What Do You Mean By Therapy?
What Comes To Mind When You Hear The Term "Therapy"?
For many people, the iconic picture of a patient lying on a sofa spilling all of his or her darkest secrets to a therapist who largely responds by nodding or writing on a clipboard comes to mind.
You could also picture scenes from movies where therapists explore painful mother-daughter ties and early memories.
Therapy really refers to a variety of therapeutic exercises and methods intended to enhance overall health and wellbeing.
The behavioral health team at Health Partnership Clinic wants to clarify these and other misunderstandings about therapy so that you may receive treatment if you need it in celebration of National Psychotherapy Day on September 25.
The method through which a qualified mental health practitioner treats behavioral disorders and mental health problems via communication, interpersonal relationships, and skill development is known as psychotherapy or therapy.
Therapy addresses a variety of topics, including social skills, relationships, stress management, symptom management, addressing attitudes and behaviors that fuel symptoms, lifestyle difficulties, and more.
Therapists include licensed clinical social workers and other master's level practitioners, such as psychologists (doctoral level providers). People who are dealing with the following problems could find counseling helpful:
- Grief and/or loss.
- Inattention and hyperactivity are symptoms of Attention-Deficit/Hyperactivity Disorder (ADHD) (ADHD).
- People with bipolar disorder suffer from a mental ailment.
- Depression known as "major depressive disorder" (MDD) is characterized by (MDD).
- One kind of post-traumatic stress disorder is called post-traumatic stress disorder (PTSD) (PTSD).
- Relationship or Family Issues.
- issues with personality.
- thoughts of suicide or self-harm.
- Substance addiction and a number of other problems.
The choice of a therapist is an important one that shouldn't be made hastily.
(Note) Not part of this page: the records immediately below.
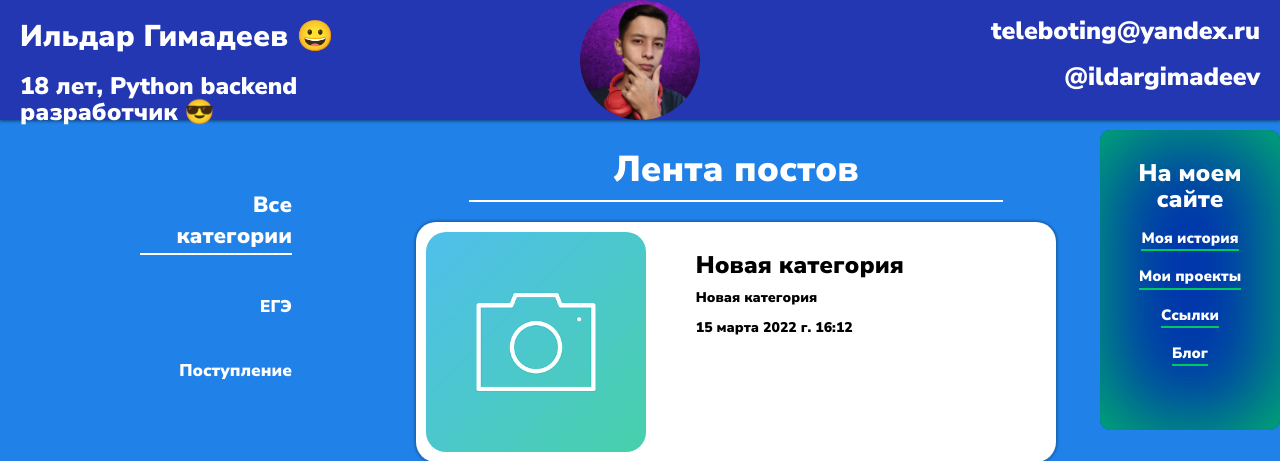
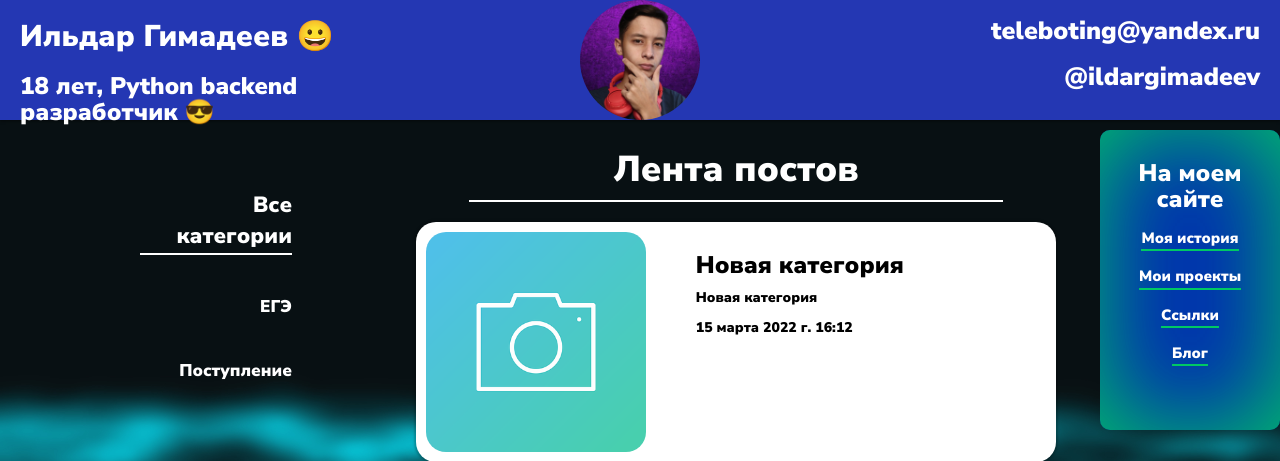
Before and after one commit to ilgimdar/it-ildar, a Django app: page /articles in a window 1280 px wide. Shown: the top 461 px of the page. Run offline with Django 4.2, Linux system fonts and the light colour scheme; data comes from the database, SQL or seed files in the repository; some libraries are stand-ins or nearby versions.

Commit message:
version-1.1.12

```diff
--- a/blog/static/css/styles.css
+++ b/blog/static/css/styles.css
@@ -3,7 +3,10 @@ html {
 }
 body{
   font-family: 'Nunito Sans', sans-serif;
-  background-color: #2081e8;
+  background: url('/../static/images/blue_back.jpg');
+  background-repeat: no-repeat;
+  background-size: cover;
+  background-attachment: fixed;
 }
 img{
     pointer-events: none;
```
Also changed, not shown: blog/static/images/blue_back.jpg (added).
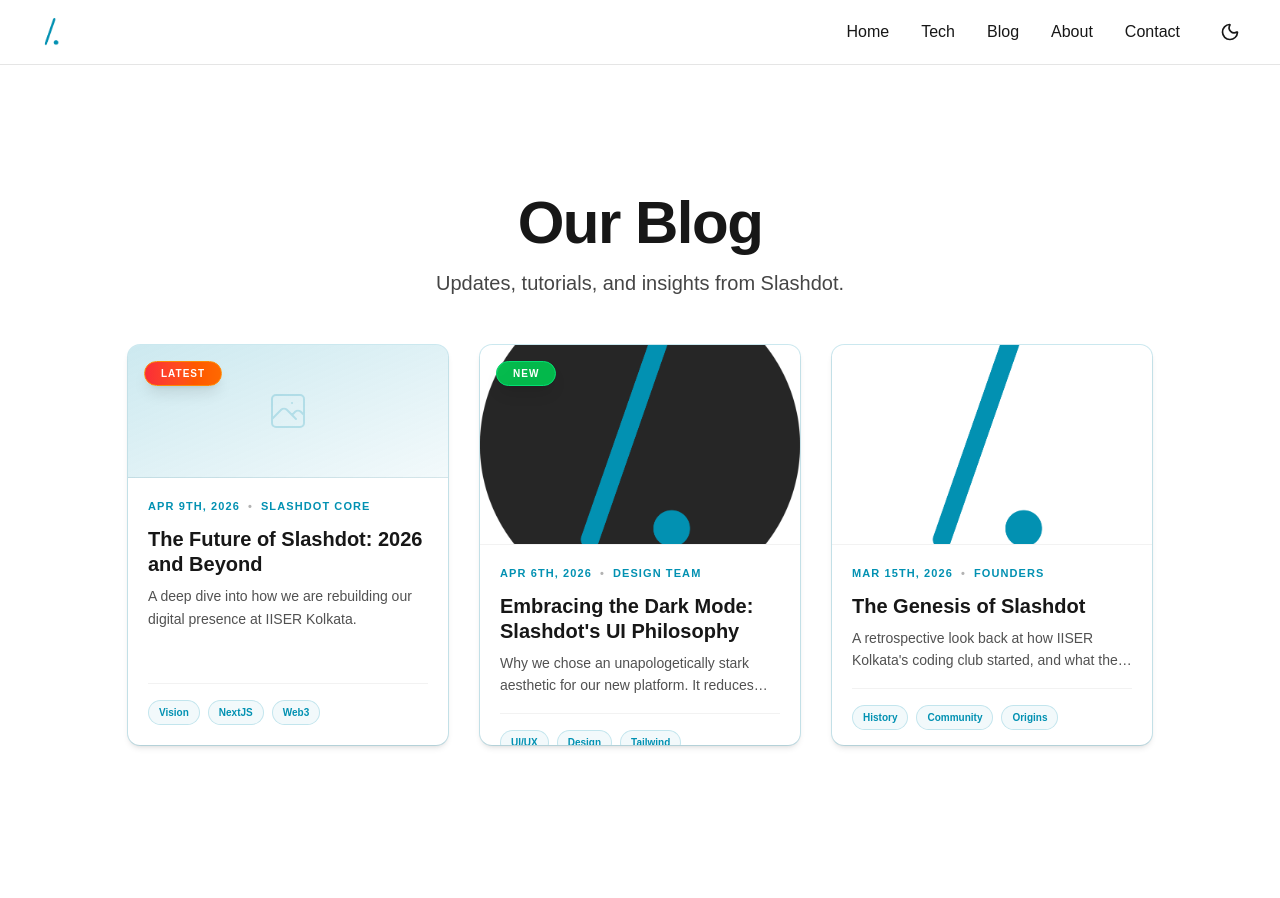
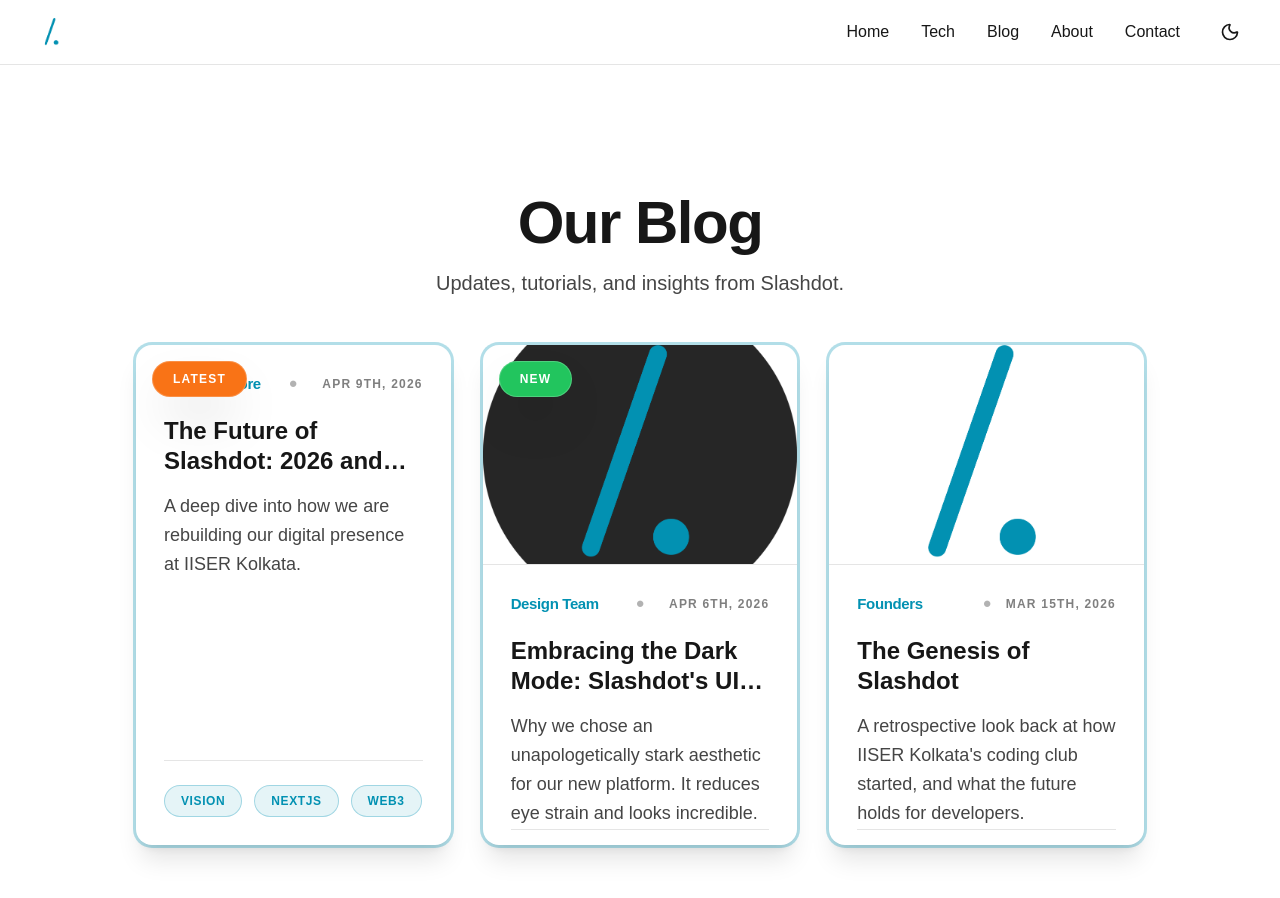
Before and after one commit to anuprovo-debnath/slashdot-website-2026, a Next.js app: page /slashdot-website-2026/blog in a window 1280 px wide. Shown: the top 898 px of the page. Before the commit the page ends 865 px from the top, so only its background shows below. Built offline with nearby package versions, Linux system fonts and the light colour scheme.

Commit message:
blog fix 3

```diff
--- a/content/blog/first-post.md
+++ b/content/blog/first-post.md
@@ -3,6 +3,7 @@ title: "The Future of Slashdot: 2026 and Beyond"
 date: "2026-04-09"
 excerpt: "A deep dive into how we are rebuilding our digital presence at IISER Kolkata."
 author: "Slashdot Core"
+authorEmail: "mailto:slashdot@iiserkol.ac.in"
 tags: ["Vision", "NextJS", "Web3"]
 ---
 # Welcome to the New Slashdot
--- a/content/blog/second-post.md
+++ b/content/blog/second-post.md
@@ -3,6 +3,7 @@ title: "Embracing the Dark Mode: Slashdot's UI Philosophy"
 date: "2026-04-06"
 excerpt: "Why we chose an unapologetically stark aesthetic for our new platform. It reduces eye strain and looks incredible."
 author: "Design Team"
+authorEmail: "mailto:design@slashdot.com"
 tags: ["UI/UX", "Design", "Tailwind"]
 coverImage: "/slashdot-website-2026/logos/Logo_Black_BG.png"
 ---
--- a/content/blog/third-post.md
+++ b/content/blog/third-post.md
@@ -3,6 +3,7 @@ title: "The Genesis of Slashdot"
 date: "2026-03-15"
 excerpt: "A retrospective look back at how IISER Kolkata's coding club started, and what the future holds for developers."
 author: "Founders"
+authorEmail: "mailto:founders@slashdot.com"
 tags: ["History", "Community", "Origins"]
 coverImage: "/slashdot-website-2026/logos/Logo_White_BG.png"
 ---
--- a/src/app/blog/[slug]/page.tsx
+++ b/src/app/blog/[slug]/page.tsx
@@ -38,17 +38,30 @@ export default async function BlogPostPage({ params }: { params: Promise<{ slug:
           <h1 className="text-4xl sm:text-5xl lg:text-6xl font-extrabold tracking-tight mb-4 text-[var(--foreground)] leading-tight">
             {post.frontmatter.title}
           </h1>
-          <div className="flex items-center gap-4 text-[#0291B2] font-semibold tracking-wide">
+          <div className="flex items-center justify-between w-full border-b border-black/5 dark:border-white/10 pb-4 mb-8 text-[15px] font-bold tracking-tight">
+            {post.frontmatter.author && (
+              <div className="z-20 relative">
+                {post.frontmatter.authorEmail ? (
+                  <a
+                    href={post.frontmatter.authorEmail}
+                    className="text-[#0291B2] hover:underline transition-all"
+                  >
+                    {post.frontmatter.author}
+                  </a>
+                ) : (
+                  <span className="text-[#0291B2]">{post.frontmatter.author}</span>
+                )}
+              </div>
+            )}
+
+            <div className="text-black/20 dark:text-white/20 font-black">
+              •
+            </div>
+
             {formattedDate && (
-              <time dateTime={post.frontmatter.date}>
+              <time dateTime={post.frontmatter.date} className="text-black/40 dark:text-white/40 uppercase tracking-widest text-[12px]">
                 {formattedDate}
               </time>
-            )}
-            {post.frontmatter.author && (
-              <>
-                <span aria-hidden="true" className="text-gray-400">•</span>
-                <span>{post.frontmatter.author}</span>
-              </>
             )}
           </div>
           {post.frontmatter.tags && (
--- a/src/components/BlogGrid.tsx
+++ b/src/components/BlogGrid.tsx
@@ -6,94 +6,141 @@ import { format, parseISO, differenceInDays } from 'date-fns';
 import { MarkdownData } from '@/lib/markdown';
 
 export function BlogGrid({ posts }: { posts: MarkdownData[] }) {
+  const [visitedSlugs, setVisitedSlugs] = useState<string[]>([]);
   const [mounted, setMounted] = useState(false);
 
   useEffect(() => {
-    // Flag client mount to safely render dynamic date states without Hydration errors
     setMounted(true);
+    try {
+      const stored = localStorage.getItem('slashdot_visited_blogs');
+      if (stored) {
+        setVisitedSlugs(JSON.parse(stored));
+      }
+    } catch (e) {
+      console.error("Could not read localstorage", e);
+    }
   }, []);
 
+  const handlePostClick = (slug: string) => {
+    if (!visitedSlugs.includes(slug)) {
+      const updated = [...visitedSlugs, slug];
+      setVisitedSlugs(updated);
+      try {
+        localStorage.setItem('slashdot_visited_blogs', JSON.stringify(updated));
+      } catch (e) {
+        console.error("Could not write localstorage", e);
+      }
+    }
+  };
+
   return (
-    <div className="grid grid-cols-1 sm:grid-cols-2 lg:grid-cols-3 gap-6 lg:gap-8 mt-12 w-full">
+    <div className="grid grid-cols-1 sm:grid-cols-2 lg:grid-cols-3 gap-8 mt-12 w-full px-2">
       {posts.map((post, index) => {
-        // Tag Logic & Metrics
         const isLatest = index === 0;
         const postDate = post.frontmatter.date ? parseISO(post.frontmatter.date) : new Date();
         const daysOld = Math.abs(differenceInDays(new Date(), postDate));
         const isNew = daysOld < 7;
+        const wasVisited = visitedSlugs.includes(post.slug);
+        const showLatest = isLatest && !wasVisited && mounted;
+        const showNew = isNew && !isLatest && mounted;
+
         const formattedDate = post.frontmatter.date
           ? format(postDate, 'MMM do, yyyy')
           : '';
 
         return (
+          <div
+            key={post.slug}
+            className="group relative flex flex-col rounded-2xl bg-[var(--background)] ring-[3px] ring-[#0291B2]/30 shadow-xl transition-all
+                       hover:ring-[#0291B2]/80 hover:shadow-[0_0_40px_rgba(2,145,178,0.4)] dark:hover:shadow-[0_0_40px_rgba(2,145,178,0.25)]
+                       hover:-translate-y-2 overflow-hidden h-[500px] w-full"
+          >
+            {/* Transparent click overlay for the entire card */}
             <Link
-            key={post.slug}
               href={`/blog/${post.slug}`}
-            className="group relative flex flex-col rounded-xl bg-[var(--background)] ring-1 ring-[#0291B2]/20 shadow-md transition-all hover:shadow-[0_8px_30px_rgb(0,0,0,0.12)] hover:ring-[#0291B2]/50 hover:-translate-y-1.5 overflow-hidden aspect-[4/5] min-h-[400px]"
-          >
-            {/* Top Badges overlay area */}
+              onClick={() => handlePostClick(post.slug)}
+              className="absolute inset-0 z-0"
+              aria-label={`Read ${post.frontmatter.title}`}
+            />
+
+            {/* Top Badges */}
             <div className="absolute top-4 left-4 z-20 flex flex-wrap gap-2 pointer-events-none">
-              {isLatest && mounted && (
-                <span className="px-4 py-1 bg-gradient-to-r from-red-500 to-orange-500 backdrop-blur-sm text-white text-[10px] font-black rounded-full shadow-lg uppercase tracking-widest border border-orange-400">
+              {showLatest && (
+                <span className="px-5 py-2 bg-[#F97316] text-white text-[12px] font-black rounded-full shadow-2xl uppercase tracking-widest border border-white/20">
                   Latest
                 </span>
               )}
-              {isNew && !isLatest && mounted && (
-                <span className="px-4 py-1 bg-green-500/90 backdrop-blur-sm text-white text-[10px] font-black rounded-full shadow-lg uppercase tracking-widest border border-green-400">
+              {showNew && (
+                <span className="px-5 py-2 bg-[#22C55E] text-white text-[12px] font-black rounded-full shadow-2xl uppercase tracking-widest border border-white/20">
                   New
                 </span>
               )}
             </div>
 
-            {/* Cover Image Area */}
-            <div className={`relative w-full shrink-0 ${post.frontmatter.coverImage ? 'h-1/2' : 'h-1/3 bg-gradient-to-br from-[#0291B2]/20 to-[#0291B2]/5'} overflow-hidden border-b border-black/5 dark:border-white/5`}>
-              {post.frontmatter.coverImage ? (
+            {/* Image Section (Fixed height if present) */}
+            {post.frontmatter.coverImage && (
+              <div className="relative w-full h-[220px] shrink-0 overflow-hidden border-b border-black/10 dark:border-white/10">
                 <img
                   src={post.frontmatter.coverImage}
                   alt={post.frontmatter.title}
                   className="w-full h-full object-cover transition-transform duration-700 ease-out group-hover:scale-110"
                 />
+              </div>
+            )}
+
+            {/* Content Section */}
+            <div className={`p-6 sm:p-7 flex flex-col flex-1 relative z-10 ${!post.frontmatter.coverImage ? 'h-full' : ''}`}>
+              {/* Header: Author . Date */}
+              <div className="relative flex items-center justify-between w-full mb-5 text-[14px] sm:text-[15px] font-bold tracking-tight">
+                {/* Author (Clickable) */}
+                <div className="z-20 relative">
+                  {post.frontmatter.authorEmail ? (
+                    <a
+                      href={post.frontmatter.authorEmail}
+                      className="text-[#0291B2] hover:underline transition-all active:scale-95 inline-block"
+                      onClick={(e) => e.stopPropagation()}
+                    >
+                      {post.frontmatter.author}
+                    </a>
                   ) : (
-                <div className="w-full h-full flex items-center justify-center opacity-20">
-                   <svg xmlns="http://www.w3.org/2000/svg" className="h-12 w-12 text-[#0291B2] transition-transform duration-500 group-hover:rotate-12 group-hover:scale-110" fill="none" viewBox="0 0 24 24" stroke="currentColor">
-                    <path strokeLinecap="round" strokeLinejoin="round" strokeWidth={1} d="M4 16l4.586-4.586a2 2 0 012.828 0L16 16m-2-2l1.586-1.586a2 2 0 012.828 0L20 14m-6-6h.01M6 20h12a2 2 0 002-2V6a2 2 0 00-2-2H6a2 2 0 00-2 2v12a2 2 0 002 2z" />
-                  </svg>
-                </div>
+                    <span className="text-[#0291B2]">{post.frontmatter.author}</span>
                   )}
                 </div>
 
-            {/* Text Content Area */}
-            <div className="flex flex-col flex-1 p-5 z-10 w-full relative bg-[var(--background)]">
-              <div className="text-[11px] font-bold tracking-widest text-[#0291B2] uppercase mb-3 flex items-center gap-2 truncate">
-                <time dateTime={post.frontmatter.date}>{formattedDate}</time>
-                {post.frontmatter.author && (
-                  <>
-                    <span className="text-black/30 dark:text-white/30">•</span>
-                    <span className="truncate">{post.frontmatter.author}</span>
-                  </>
-                )}
+                {/* Centered Dot */}
+                <div className="absolute left-1/2 -translate-x-1/2 text-black/30 dark:text-white/30 font-black scale-150">
+                  •
                 </div>
 
-              <h3 className="text-lg md:text-xl font-extrabold leading-tight text-[var(--foreground)] group-hover:text-[#0291B2] transition-colors line-clamp-2 mb-2">
+                {/* Date */}
+                <div className="text-black/50 dark:text-white/50 uppercase tracking-widest text-[11px] sm:text-[12px]">
+                  {formattedDate}
+                </div>
+              </div>
+
+              {/* Title and Excerpt */}
+              <div className="flex flex-col flex-1 gap-4 overflow-hidden">
+                <h3 className="text-2xl sm:text-2xl font-extrabold leading-tight text-[var(--foreground)] group-hover:text-[#0291B2] transition-colors line-clamp-2 shrink-0">
                   {post.frontmatter.title}
                 </h3>
 
-              <p className="line-clamp-2 text-xs md:text-sm leading-relaxed text-[var(--foreground)] opacity-75 mb-4 flex-1">
+                <p className="text-xl sm:text-lg leading-relaxed text-[var(--foreground)] opacity-80 overflow-hidden">
+                  <span className="line-clamp-3 sm:line-clamp-4">
                     {post.frontmatter.excerpt}
+                  </span>
                 </p>
+              </div>
 
-              {/* Tags Area pinned to bottom */}
-              <div className="mt-auto pt-4 border-t border-black/5 dark:border-white/10 pointer-events-none">
-                <div className="flex flex-wrap gap-2 truncate">
+              {/* Tags fixed at bottom */}
+              <div className="mt-auto pt-6 border-t border-black/10 dark:border-white/10 flex flex-wrap gap-3 pointer-events-none">
                 {post.frontmatter.tags && post.frontmatter.tags.slice(0, 3).map((tag: string) => (
-                    <span key={tag} className="px-2.5 py-1 bg-[#0291B2]/5 text-[#0291B2] border border-[#0291B2]/20 rounded-full text-[10px] font-bold whitespace-nowrap">
+                  <span key={tag} className="px-4 py-1.5 bg-[#0291B2]/10 text-[#0291B2] border border-[#0291B2]/30 rounded-full text-[12px] font-black uppercase tracking-wider">
                     {tag}
                   </span>
                 ))}
               </div>
             </div>
           </div>
-          </Link>
         );
       })}
     </div>
```
Lines whose indentation alone changed are shown as unchanged.
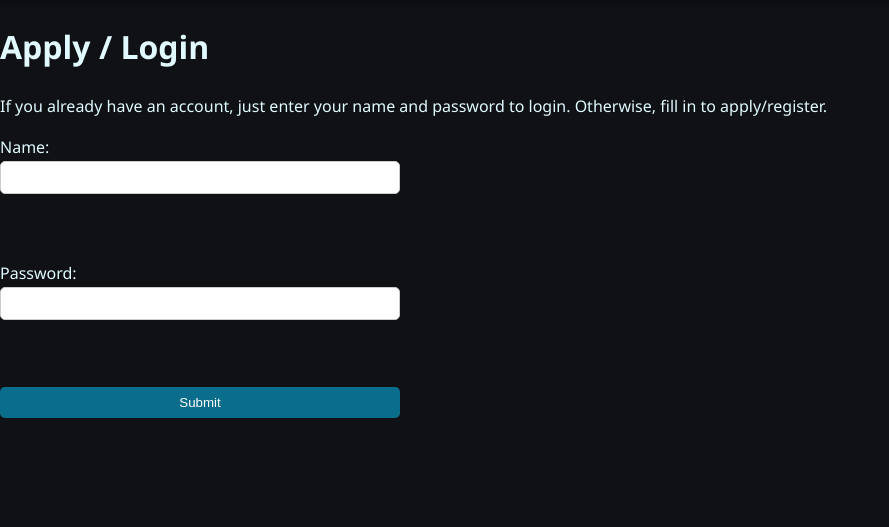
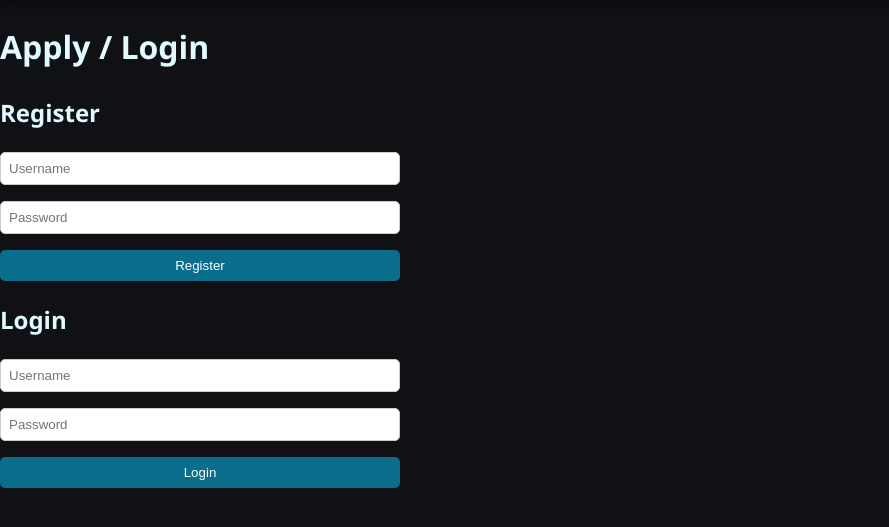
Before and after one commit to v659/aquilithia, a FastAPI app: page /apply in a window 1280 px wide. Shown: the part 156-683 px from the top of the page, without its empty margins (0-889 px from the left). Run offline with FastAPI, Linux system fonts and the light colour scheme.

Commit message:
Update apply.html

```diff
--- a/templates/apply.html
+++ b/templates/apply.html
@@ -6,15 +6,18 @@
     <p style="color: red; font-weight: bold;">{{ error }}</p>
 {% endif %}
 
-<p>If you already have an account, just enter your name and password to login. Otherwise, fill in to apply/register.</p>
+<h2>Register</h2>
+<form method="post" action="/apply">
+  <input type="text" name="name" placeholder="Username" required>
+  <input type="password" name="password" placeholder="Password" required>
+  <button type="submit">Register</button>
+</form>
 
-<form method="post" action="/apply">
-    <label for="name">Name:</label>
-    <input type="text" id="name" name="name" required><br><br>
+<h2>Login</h2>
+<form method="post" action="/login">
+  <input type="text" name="username" placeholder="Username" required>
+  <input type="password" name="password" placeholder="Password" required>
+  <button type="submit">Login</button>
+</form>
 
-    <label for="password">Password:</label>
-    <input type="password" id="password" name="password" required><br><br>
-
-    <button type="submit">Submit</button>
-</form>
 {% endblock %}
```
A good working connection between the therapist and the patient is among the greatest indicators of a successful treatment result. Consider the following things before choosing a therapist:
Qualities Of The Individual
- Do you feel more at comfortable conversing with men or women?
- Does it matter to you how old the therapist is?
- Do you care about the therapist's race, ethnicity, or nationality?
- Is there anything in your personality that prevents you from working with or having faith in the therapist?
- The therapist's insurance may be used.
- Does your insurance cover mental health issues? Is the therapist accepted by your insurance provider?
- Are you able or willing to cover the cost yourself? What forms of payment are acceptable in such case?
- If required, is the therapist prepared to provide out-of-network benefits, pro bono services, or sliding scale discounts?
Education And Licensing-Related Variables
- Is the therapist currently authorized to work in your state?
- Has the therapist ever been disciplined for using improper techniques?
- Ask the therapist about their education, experience, and ongoing training.
- Is the counselor an authority on the issue you're seeking to resolve?
- Does the therapist have experience dealing with individuals from a variety of backgrounds?
- Does the therapist practice evidence-based therapy?
- Is the location convenient, secure, and well-kept?
- Do you find the office hours convenient?
- Is calling the therapist or other team members straightforward?
- Is the therapist and/or staff able to communicate in your native tongue? If not, are they able to provide interpretive services?
The modality or therapeutic approach a potential therapist employs is something else to take into consideration. Various treatments are suggested for different conditions/issues.
Additionally, you can prefer one tactic to the other. The different modalities have different requirements for session frequency, duration, quantity, time commitment, therapist interactions, and patient activities.
Before starting treatment, decide which approach best fits your requirements. Finding a therapist in your region may be done in a number of ways, including:
- Phoning your insurance company to ask for a list of therapists that are insured.
- For further details, speak with your company's employee assistance program (which may include several therapy sessions free of charge or at a reduced cost).
- Getting referrals personally from friends or family as well as from other healthcare professionals.
- Finding a therapist by visiting websites like psychologytoday.com.
Many therapists provide integrated behavioral health treatment using evidence-based CBT and quick solution-focused techniques.
In order to treat a range of mental and physical health behaviors and diseases, interventions are utilized in medical exam rooms. When patients see their primary care physician to address their physical and psychological issues, this kind of treatment takes place in "episodes of care" or "on-demand" rather than over the long term.
If you need to speak to a therapist in New York, please feel free to contact:
Dr. Maryann B Schaefer Psychotherapy
5 Travers St
Manhasset, NY 11030